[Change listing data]
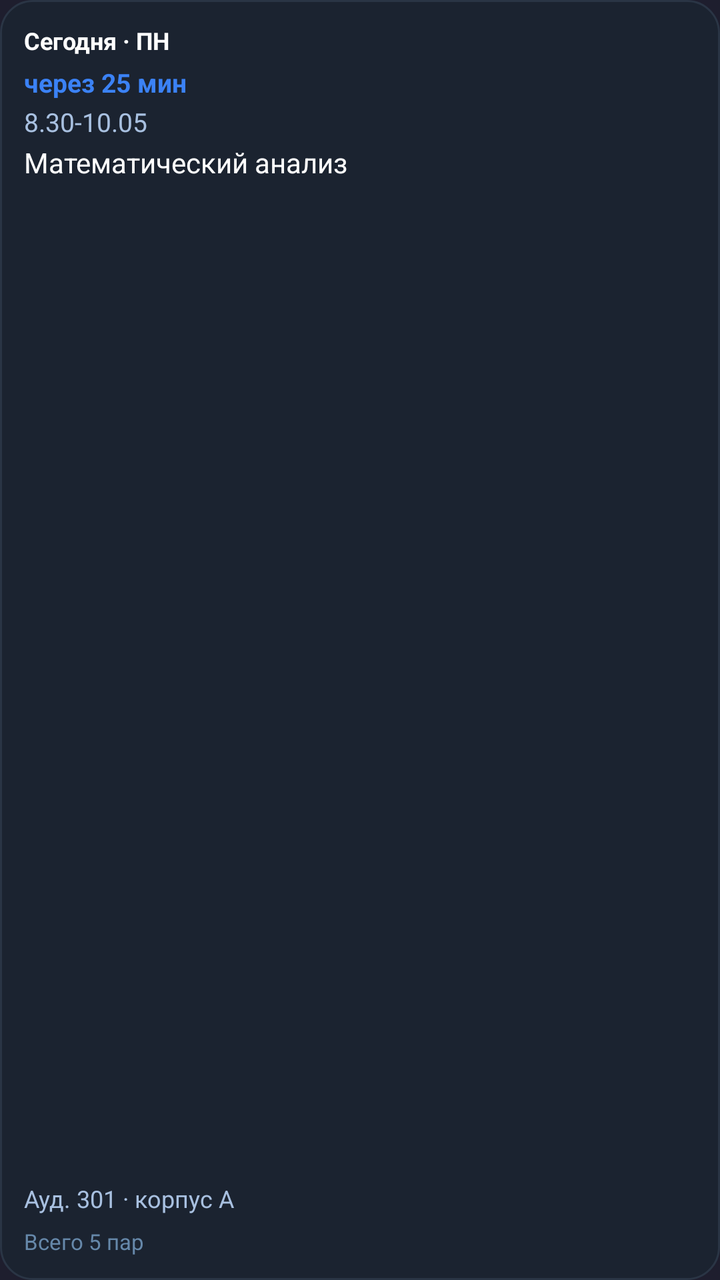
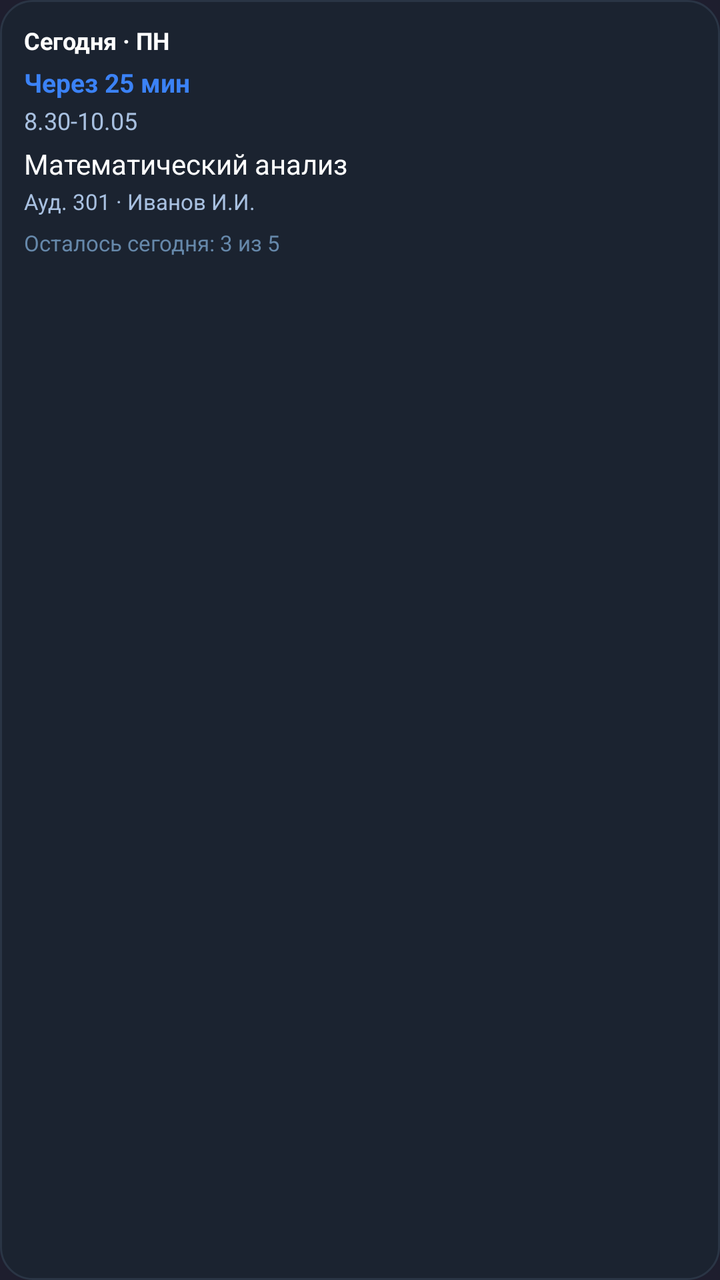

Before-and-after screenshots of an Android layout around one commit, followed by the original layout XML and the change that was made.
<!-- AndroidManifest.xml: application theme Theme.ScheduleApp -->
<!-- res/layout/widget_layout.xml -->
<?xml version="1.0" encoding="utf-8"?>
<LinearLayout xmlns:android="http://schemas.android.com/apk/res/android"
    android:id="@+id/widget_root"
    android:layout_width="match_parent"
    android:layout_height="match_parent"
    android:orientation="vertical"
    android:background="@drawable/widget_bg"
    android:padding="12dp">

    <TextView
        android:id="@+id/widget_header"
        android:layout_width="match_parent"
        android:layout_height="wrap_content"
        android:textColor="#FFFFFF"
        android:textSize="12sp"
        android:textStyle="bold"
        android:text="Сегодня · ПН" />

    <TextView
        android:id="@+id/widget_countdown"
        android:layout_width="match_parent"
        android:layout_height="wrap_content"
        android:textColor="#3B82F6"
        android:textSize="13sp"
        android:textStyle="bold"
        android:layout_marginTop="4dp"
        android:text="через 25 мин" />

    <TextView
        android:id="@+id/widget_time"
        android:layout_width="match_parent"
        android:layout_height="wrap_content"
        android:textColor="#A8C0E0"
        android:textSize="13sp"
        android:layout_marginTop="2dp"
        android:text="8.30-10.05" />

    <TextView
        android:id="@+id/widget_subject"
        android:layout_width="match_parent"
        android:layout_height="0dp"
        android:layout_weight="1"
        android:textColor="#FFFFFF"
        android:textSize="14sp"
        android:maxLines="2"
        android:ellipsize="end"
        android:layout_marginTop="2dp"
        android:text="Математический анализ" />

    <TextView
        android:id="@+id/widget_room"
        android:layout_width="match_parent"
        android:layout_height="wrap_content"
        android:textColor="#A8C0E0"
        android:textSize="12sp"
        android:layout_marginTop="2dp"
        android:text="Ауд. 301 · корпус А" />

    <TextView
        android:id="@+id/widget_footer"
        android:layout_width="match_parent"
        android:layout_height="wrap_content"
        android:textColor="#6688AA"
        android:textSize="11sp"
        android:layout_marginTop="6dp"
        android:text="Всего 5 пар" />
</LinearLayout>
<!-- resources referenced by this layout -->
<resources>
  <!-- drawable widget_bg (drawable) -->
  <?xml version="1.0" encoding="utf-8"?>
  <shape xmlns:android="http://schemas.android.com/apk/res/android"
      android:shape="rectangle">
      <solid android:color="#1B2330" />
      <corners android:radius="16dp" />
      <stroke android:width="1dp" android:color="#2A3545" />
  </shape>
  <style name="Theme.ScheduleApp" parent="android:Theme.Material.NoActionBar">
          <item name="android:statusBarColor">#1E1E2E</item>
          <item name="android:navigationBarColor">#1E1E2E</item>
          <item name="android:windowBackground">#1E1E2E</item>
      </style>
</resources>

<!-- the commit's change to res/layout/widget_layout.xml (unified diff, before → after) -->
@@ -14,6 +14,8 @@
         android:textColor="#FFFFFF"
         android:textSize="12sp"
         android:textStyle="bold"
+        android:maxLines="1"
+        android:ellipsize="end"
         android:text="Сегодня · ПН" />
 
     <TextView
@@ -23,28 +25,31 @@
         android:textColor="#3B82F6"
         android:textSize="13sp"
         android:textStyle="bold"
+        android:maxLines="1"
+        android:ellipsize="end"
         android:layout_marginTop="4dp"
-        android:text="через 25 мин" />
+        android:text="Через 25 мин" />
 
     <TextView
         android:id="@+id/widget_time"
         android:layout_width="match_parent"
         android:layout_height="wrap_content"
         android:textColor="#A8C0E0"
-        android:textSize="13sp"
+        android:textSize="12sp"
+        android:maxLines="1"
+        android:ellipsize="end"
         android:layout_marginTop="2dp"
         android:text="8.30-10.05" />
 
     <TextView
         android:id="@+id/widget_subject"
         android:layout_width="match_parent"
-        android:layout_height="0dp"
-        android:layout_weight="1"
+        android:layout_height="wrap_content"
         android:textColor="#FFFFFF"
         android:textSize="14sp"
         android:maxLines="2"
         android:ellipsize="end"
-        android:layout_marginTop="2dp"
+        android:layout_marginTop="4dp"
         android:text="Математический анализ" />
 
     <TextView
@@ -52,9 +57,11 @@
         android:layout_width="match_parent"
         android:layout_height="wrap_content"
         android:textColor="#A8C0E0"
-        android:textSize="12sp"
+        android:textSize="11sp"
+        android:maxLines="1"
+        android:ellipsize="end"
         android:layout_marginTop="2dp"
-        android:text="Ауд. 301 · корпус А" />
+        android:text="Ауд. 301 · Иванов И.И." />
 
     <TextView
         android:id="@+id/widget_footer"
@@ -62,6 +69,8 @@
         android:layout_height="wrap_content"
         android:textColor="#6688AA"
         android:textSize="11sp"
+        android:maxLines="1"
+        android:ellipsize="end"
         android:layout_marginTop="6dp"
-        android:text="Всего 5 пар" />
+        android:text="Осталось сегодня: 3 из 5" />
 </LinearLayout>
...
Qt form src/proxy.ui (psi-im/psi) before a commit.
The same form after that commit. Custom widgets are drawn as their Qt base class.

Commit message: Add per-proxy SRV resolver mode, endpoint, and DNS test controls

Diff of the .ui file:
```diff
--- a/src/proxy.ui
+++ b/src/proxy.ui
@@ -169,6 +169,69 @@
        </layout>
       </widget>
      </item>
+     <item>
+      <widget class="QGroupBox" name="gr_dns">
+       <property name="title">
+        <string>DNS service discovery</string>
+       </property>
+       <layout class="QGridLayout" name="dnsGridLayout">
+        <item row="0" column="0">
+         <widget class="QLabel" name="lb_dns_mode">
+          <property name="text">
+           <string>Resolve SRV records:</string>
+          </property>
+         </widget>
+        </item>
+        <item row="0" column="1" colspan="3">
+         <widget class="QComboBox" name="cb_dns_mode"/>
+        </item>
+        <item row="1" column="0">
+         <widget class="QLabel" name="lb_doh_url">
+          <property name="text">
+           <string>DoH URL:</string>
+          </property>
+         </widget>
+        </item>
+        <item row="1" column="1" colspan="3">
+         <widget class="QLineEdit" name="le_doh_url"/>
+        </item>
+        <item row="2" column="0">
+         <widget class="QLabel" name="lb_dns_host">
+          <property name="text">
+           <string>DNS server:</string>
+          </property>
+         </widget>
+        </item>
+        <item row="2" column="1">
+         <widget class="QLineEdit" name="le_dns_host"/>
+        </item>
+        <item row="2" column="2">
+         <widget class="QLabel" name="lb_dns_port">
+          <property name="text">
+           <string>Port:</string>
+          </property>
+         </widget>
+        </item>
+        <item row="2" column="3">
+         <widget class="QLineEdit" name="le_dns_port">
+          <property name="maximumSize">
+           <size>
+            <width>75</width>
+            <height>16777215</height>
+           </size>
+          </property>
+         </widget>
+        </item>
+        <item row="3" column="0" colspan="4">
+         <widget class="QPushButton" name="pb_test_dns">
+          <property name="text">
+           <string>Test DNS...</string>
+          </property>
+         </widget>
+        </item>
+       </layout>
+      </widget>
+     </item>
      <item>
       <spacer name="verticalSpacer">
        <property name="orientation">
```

[About this exercise] In the records above, count the lines holding the word "string"; give only that number.

[Answer space] 6